• **EXCERPTED RECORDS**:

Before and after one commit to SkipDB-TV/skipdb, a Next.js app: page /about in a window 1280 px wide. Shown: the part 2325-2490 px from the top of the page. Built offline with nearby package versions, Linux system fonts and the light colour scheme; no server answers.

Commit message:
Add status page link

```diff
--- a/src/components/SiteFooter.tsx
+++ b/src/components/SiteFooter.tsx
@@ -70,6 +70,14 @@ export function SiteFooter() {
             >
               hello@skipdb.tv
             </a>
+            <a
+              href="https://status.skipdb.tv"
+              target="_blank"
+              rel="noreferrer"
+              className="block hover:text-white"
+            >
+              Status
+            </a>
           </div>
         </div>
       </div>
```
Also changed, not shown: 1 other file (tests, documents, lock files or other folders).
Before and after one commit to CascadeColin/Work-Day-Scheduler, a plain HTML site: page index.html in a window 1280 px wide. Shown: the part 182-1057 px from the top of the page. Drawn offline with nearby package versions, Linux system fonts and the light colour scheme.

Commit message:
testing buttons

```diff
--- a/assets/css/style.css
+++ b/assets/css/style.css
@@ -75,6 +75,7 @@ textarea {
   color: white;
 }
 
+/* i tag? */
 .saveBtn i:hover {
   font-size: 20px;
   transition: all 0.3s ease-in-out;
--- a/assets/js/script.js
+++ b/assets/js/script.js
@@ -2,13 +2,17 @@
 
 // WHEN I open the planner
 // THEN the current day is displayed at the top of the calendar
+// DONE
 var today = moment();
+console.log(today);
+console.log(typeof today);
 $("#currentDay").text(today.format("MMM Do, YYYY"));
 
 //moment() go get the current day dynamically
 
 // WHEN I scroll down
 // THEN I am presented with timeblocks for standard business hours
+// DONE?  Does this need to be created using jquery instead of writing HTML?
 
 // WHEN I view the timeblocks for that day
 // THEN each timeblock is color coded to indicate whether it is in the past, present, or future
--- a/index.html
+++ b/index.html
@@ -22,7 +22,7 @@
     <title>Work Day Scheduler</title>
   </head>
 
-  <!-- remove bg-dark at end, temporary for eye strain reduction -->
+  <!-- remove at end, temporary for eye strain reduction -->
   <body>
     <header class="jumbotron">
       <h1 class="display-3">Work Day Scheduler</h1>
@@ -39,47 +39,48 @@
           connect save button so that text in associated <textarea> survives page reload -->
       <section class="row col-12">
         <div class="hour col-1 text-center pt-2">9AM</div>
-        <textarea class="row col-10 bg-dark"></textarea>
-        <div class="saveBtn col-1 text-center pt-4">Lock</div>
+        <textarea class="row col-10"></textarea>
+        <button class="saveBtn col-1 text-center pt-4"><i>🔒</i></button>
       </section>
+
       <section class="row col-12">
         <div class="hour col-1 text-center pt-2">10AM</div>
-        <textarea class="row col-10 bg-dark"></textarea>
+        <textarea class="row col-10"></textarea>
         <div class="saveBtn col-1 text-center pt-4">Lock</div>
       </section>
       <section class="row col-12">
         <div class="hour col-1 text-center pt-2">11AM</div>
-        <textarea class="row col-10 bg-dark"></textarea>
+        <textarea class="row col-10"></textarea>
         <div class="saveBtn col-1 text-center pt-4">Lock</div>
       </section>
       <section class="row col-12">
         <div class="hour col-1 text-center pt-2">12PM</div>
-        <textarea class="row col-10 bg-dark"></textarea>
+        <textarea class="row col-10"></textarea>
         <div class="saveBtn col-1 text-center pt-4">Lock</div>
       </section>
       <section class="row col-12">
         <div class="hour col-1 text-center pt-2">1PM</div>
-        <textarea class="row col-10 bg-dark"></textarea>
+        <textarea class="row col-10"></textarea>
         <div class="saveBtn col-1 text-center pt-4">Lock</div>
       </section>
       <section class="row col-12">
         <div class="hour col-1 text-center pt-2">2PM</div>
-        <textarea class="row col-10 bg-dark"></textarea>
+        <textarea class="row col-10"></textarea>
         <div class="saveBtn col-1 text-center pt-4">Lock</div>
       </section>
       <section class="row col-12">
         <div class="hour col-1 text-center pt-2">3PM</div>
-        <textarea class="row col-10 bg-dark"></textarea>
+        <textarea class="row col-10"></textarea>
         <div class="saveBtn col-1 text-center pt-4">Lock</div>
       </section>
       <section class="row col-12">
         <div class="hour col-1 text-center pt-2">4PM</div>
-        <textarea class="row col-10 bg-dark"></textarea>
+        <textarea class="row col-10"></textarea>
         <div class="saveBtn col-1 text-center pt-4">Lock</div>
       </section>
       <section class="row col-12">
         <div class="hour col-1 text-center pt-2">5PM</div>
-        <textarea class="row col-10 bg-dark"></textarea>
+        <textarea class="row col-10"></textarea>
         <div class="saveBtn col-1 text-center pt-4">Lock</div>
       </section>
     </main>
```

• **TASK BRIEF**: Copy the data word for word.

• **PROBLEM SOLUTION**:
Before and after one commit to SkipDB-TV/skipdb, a Next.js app: page /about in a window 1280 px wide. Shown: the part 2325-2490 px from the top of the page. Built offline with nearby package versions, Linux system fonts and the light colour scheme; no server answers.

Commit message:
Add status page link

```diff
--- a/src/components/SiteFooter.tsx
+++ b/src/components/SiteFooter.tsx
@@ -70,6 +70,14 @@ export function SiteFooter() {
             >
               hello@skipdb.tv
             </a>
+            <a
+              href="https://status.skipdb.tv"
+              target="_blank"
+              rel="noreferrer"
+              className="block hover:text-white"
+            >
+              Status
+            </a>
           </div>
         </div>
       </div>
```
Also changed, not shown: 1 other file (tests, documents, lock files or other folders).
Before and after one commit to CascadeColin/Work-Day-Scheduler, a plain HTML site: page index.html in a window 1280 px wide. Shown: the part 182-1057 px from the top of the page. Drawn offline with nearby package versions, Linux system fonts and the light colour scheme.

Commit message:
testing buttons

```diff
--- a/assets/css/style.css
+++ b/assets/css/style.css
@@ -75,6 +75,7 @@ textarea {
   color: white;
 }
 
+/* i tag? */
 .saveBtn i:hover {
   font-size: 20px;
   transition: all 0.3s ease-in-out;
--- a/assets/js/script.js
+++ b/assets/js/script.js
@@ -2,13 +2,17 @@
 
 // WHEN I open the planner
 // THEN the current day is displayed at the top of the calendar
+// DONE
 var today = moment();
+console.log(today);
+console.log(typeof today);
 $("#currentDay").text(today.format("MMM Do, YYYY"));
 
 //moment() go get the current day dynamically
 
 // WHEN I scroll down
 // THEN I am presented with timeblocks for standard business hours
+// DONE?  Does this need to be created using jquery instead of writing HTML?
 
 // WHEN I view the timeblocks for that day
 // THEN each timeblock is color coded to indicate whether it is in the past, present, or future
--- a/index.html
+++ b/index.html
@@ -22,7 +22,7 @@
     <title>Work Day Scheduler</title>
   </head>
 
-  <!-- remove bg-dark at end, temporary for eye strain reduction -->
+  <!-- remove at end, temporary for eye strain reduction -->
   <body>
     <header class="jumbotron">
       <h1 class="display-3">Work Day Scheduler</h1>
@@ -39,47 +39,48 @@
           connect save button so that text in associated <textarea> survives page reload -->
       <section class="row col-12">
         <div class="hour col-1 text-center pt-2">9AM</div>
-        <textarea class="row col-10 bg-dark"></textarea>
-        <div class="saveBtn col-1 text-center pt-4">Lock</div>
+        <textarea class="row col-10"></textarea>
+        <button class="saveBtn col-1 text-center pt-4"><i>🔒</i></button>
       </section>
+
       <section class="row col-12">
         <div class="hour col-1 text-center pt-2">10AM</div>
-        <textarea class="row col-10 bg-dark"></textarea>
+        <textarea class="row col-10"></textarea>
         <div class="saveBtn col-1 text-center pt-4">Lock</div>
       </section>
       <section class="row col-12">
         <div class="hour col-1 text-center pt-2">11AM</div>
-        <textarea class="row col-10 bg-dark"></textarea>
+        <textarea class="row col-10"></textarea>
         <div class="saveBtn col-1 text-center pt-4">Lock</div>
       </section>
       <section class="row col-12">
         <div class="hour col-1 text-center pt-2">12PM</div>
-        <textarea class="row col-10 bg-dark"></textarea>
+        <textarea class="row col-10"></textarea>
         <div class="saveBtn col-1 text-center pt-4">Lock</div>
       </section>
       <section class="row col-12">
         <div class="hour col-1 text-center pt-2">1PM</div>
-        <textarea class="row col-10 bg-dark"></textarea>
+        <textarea class="row col-10"></textarea>
         <div class="saveBtn col-1 text-center pt-4">Lock</div>
       </section>
       <section class="row col-12">
         <div class="hour col-1 text-center pt-2">2PM</div>
-        <textarea class="row col-10 bg-dark"></textarea>
+        <textarea class="row col-10"></textarea>
         <div class="saveBtn col-1 text-center pt-4">Lock</div>
       </section>
       <section class="row col-12">
         <div class="hour col-1 text-center pt-2">3PM</div>
-        <textarea class="row col-10 bg-dark"></textarea>
+        <textarea class="row col-10"></textarea>
         <div class="saveBtn col-1 text-center pt-4">Lock</div>
       </section>
       <section class="row col-12">
         <div class="hour col-1 text-center pt-2">4PM</div>
-        <textarea class="row col-10 bg-dark"></textarea>
+        <textarea class="row col-10"></textarea>
         <div class="saveBtn col-1 text-center pt-4">Lock</div>
       </section>
       <section class="row col-12">
         <div class="hour col-1 text-center pt-2">5PM</div>
-        <textarea class="row col-10 bg-dark"></textarea>
+        <textarea class="row col-10"></textarea>
         <div class="saveBtn col-1 text-center pt-4">Lock</div>
       </section>
     </main>
```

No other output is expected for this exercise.